Review: He Named Me Malala

Getting shot in the head is enough to make most people reconsider their chosen path in life. After going through major surgery with a substantial rehabilitation period, Malala Yousafzai dusted herself off and got back in front of cameras, got back to reading books, and got back to spreading the word that girls have a right to learn.

He Named Me Malala is a compact and accessible little documentary that shows snapshots of Malala’s life. Harrowing news footage of schools being blown up by the Taliban is juxtaposed with Malala playfully introducing her family, saying the older of her two brothers is the lazy one, and that when her brothers fight she takes the young one away and slaps him across the face anyway.

Malala’s father, Ziauddin Yousafzai, has a prominent role throughout. Malala is clear when she says she chose the life she leads all by herself, but her father’s influence is undeniable, as he is seen speaking out in public in defence of education and protesting the use of Islam by terrorists to spread hate and violence.

The main problem He Named Me Malala suffers from is the lack of new information. If you know anything about Malala Yousafzai, then you know she is an activist for education, particularly education for girls, in the face of those who try to take it away. This is inspiring, and the movie acts as an easy-watch reminder of the good things that Malala continues to do, but it feels more like a 90 minute PSA than a biography or investigation.

Hands-on approach

That is not to cheapen what is being shown. Malala bravely calls out the men by name who target her and her region, she continues to speak after being severely harmed, and she is seen to be an extremely active figure. If the documentary gets one thing right it is showing her talking to girls her age, fearlessly roaming areas where her life is genuinely in danger. She is well known in the west for her speeches, but the movie sheds some light on her more hands-on approach.

It carefully humanises a person who has become an iconic symbol of defiance. Playing cards at home with her family acts as a reminder that an 18 year old girl ought to be enjoying life without the fear of violence and without the need to campaign for others like her. If anything, it is a relief that in among all of her public appearances, she does enjoy some downtime. She has earned it.

Lacking new information

But ultimately, He Named Me Malala feels incomplete.

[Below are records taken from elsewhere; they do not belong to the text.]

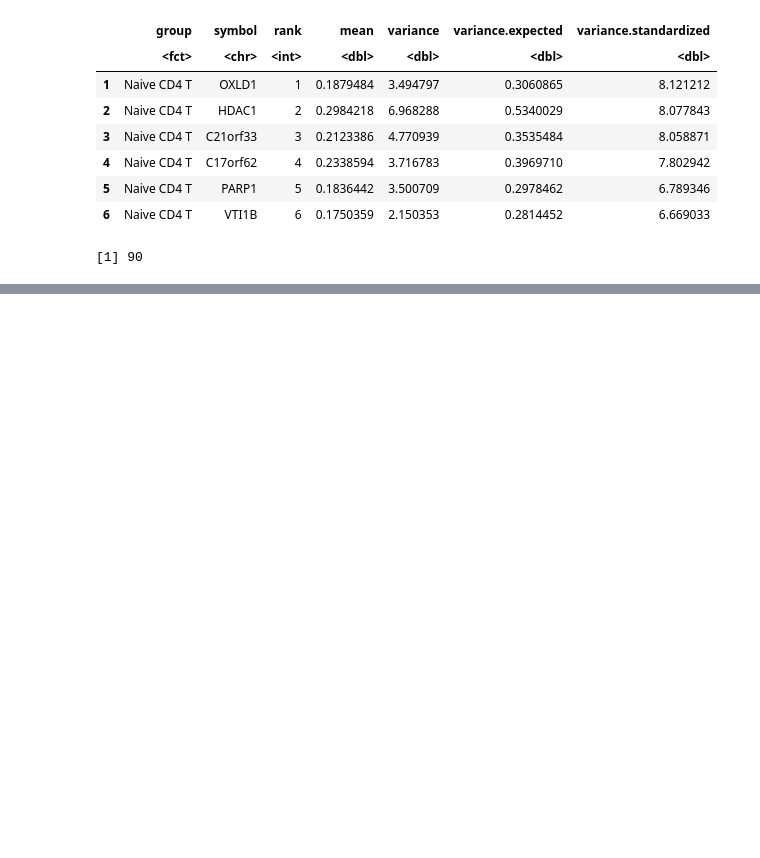
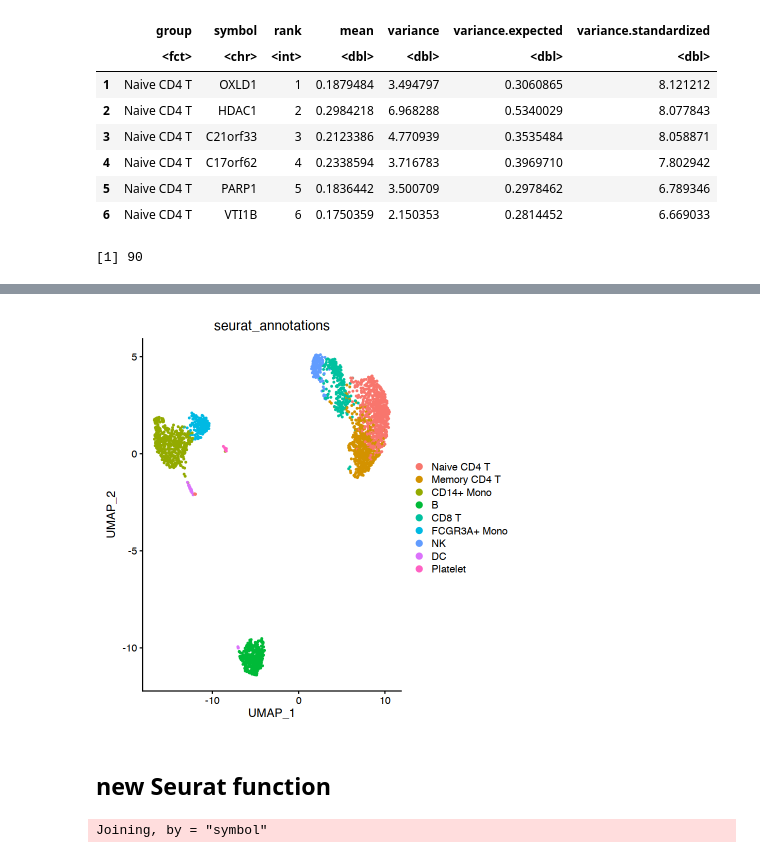
Before and after one commit to immunogenomics/singlecellmethods, a Jupyter notebook: example.ipynb, the cells around one changed output, grey strips where cells are left out. Cells and saved outputs as stored; diff of their text form; code cells hidden in the pictures; blank space fills up the shorter version.

Commit message:
added Seurat wrapper for balanced pca

```diff
--- a/example.ipynb
+++ b/example.ipynb
@@ -551,0 +529,6 @@ A data.frame: 6 × 7
+# %%
+suppressWarnings({
+    SeuratData::LoadData('pbmc3k')
+})
+pbmc3k <- pbmc3k[, which(!is.na(pbmc3k@meta.data$seurat_annotations))] ## remove NA annotations
+table(pbmc3k@meta.data$seurat_annotations)
@@ -551,0 +543,15 @@ A data.frame: 6 × 7
+# %%
+## Run standard stuff for Seurat
+pbmc3k <- pbmc3k %>%
+    NormalizeData(verbose = FALSE) %>%
+    FindVariableFeatures(verbose = FALSE) %>%
+    ScaleData(verbose = FALSE) %>%
+    RunPCA(npcs=20, verbose = FALSE) %>%
+    RunUMAP(dims=1:20, verbose = FALSE)
+# %%
+# fig.size(4, 6)
+DimPlot(pbmc3k, group.by = 'seurat_annotations')
+# %% [output]
+[figure, added]
+# %% [markdown]
+## new Seurat function
@@ -551,0 +605,6 @@ A data.frame: 6 × 7
+# %%
+obj <- pbmc3k %>%
+    RunBalancedPCA(, 'seurat_annotations') %>%
+    RunUMAP(dims=1:20, verbose = FALSE)
+# %% [output]
+Joining, by = "symbol"
```
Also changed, not shown: parts of 21 cells of this notebook, 6 other files.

It showcases the amazing work of Malala Yousafzai without revealing anything we do not already know. There is also the feeling that her book I Am Malala may in fact offer up far more insightful information than the movie seems up for approaching. The film is likely to cater for fans of Malala, and yet those who bother to go to the cinema to see it also likely already know everything that is in it.

A movie is more accessible than a book to lots of people, and so perhaps people will engage with it who have only heard her name in passing, and it would work as excellent viewing in schools. If so, this is a welcoming place to start discovering the great work 2014’s Nobel Peace Prize winner has done in her short life thus far. If you already know about her, this is a nice little reminder to celebrate her work and to keep on fighting because the other side fights back, and she needs every voice she can get.